Change detection outputs:
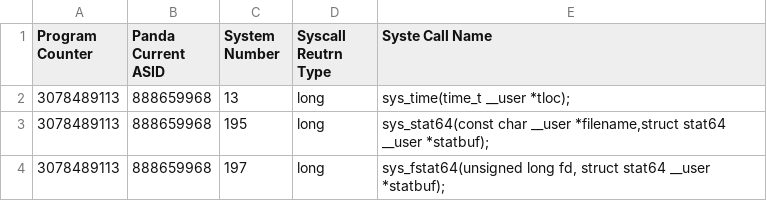
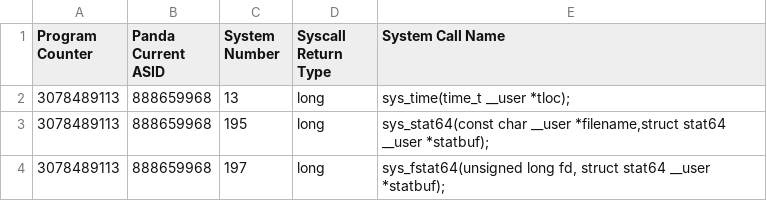
Before and after one commit to DA25914/Panda, a CSV file: Recordings/Data/gitPull.csv, drawn as a sheet; only a part is shown.

Commit message:
Updated Syscall dictionary

```diff
--- a/Recordings/Data/gitPull.csv
+++ b/Recordings/Data/gitPull.csv
@@ -1,2 +1,2 @@
-Program Counter,Panda Current ASID,System Number,Syscall Reutrn Type,Syste Call Name
+Program Counter,Panda Current ASID,System Number,Syscall Return Type,System Call Name
 3078489113,888659968,13,long,sys_time(time_t __user *tloc);
```
Also changed, not shown: 1 other file.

> _TASK TO COMPLETE_: A word-for-word copy of the entries above is what is needed, without any images.

> _SOLVED EXERCISE_:
Before and after one commit to DA25914/Panda, a CSV file: Recordings/Data/gitPull.csv, drawn as a sheet; only a part is shown.

Commit message:
Updated Syscall dictionary

```diff
--- a/Recordings/Data/gitPull.csv
+++ b/Recordings/Data/gitPull.csv
@@ -1,2 +1,2 @@
-Program Counter,Panda Current ASID,System Number,Syscall Reutrn Type,Syste Call Name
+Program Counter,Panda Current ASID,System Number,Syscall Return Type,System Call Name
 3078489113,888659968,13,long,sys_time(time_t __user *tloc);
```
Also changed, not shown: 1 other file.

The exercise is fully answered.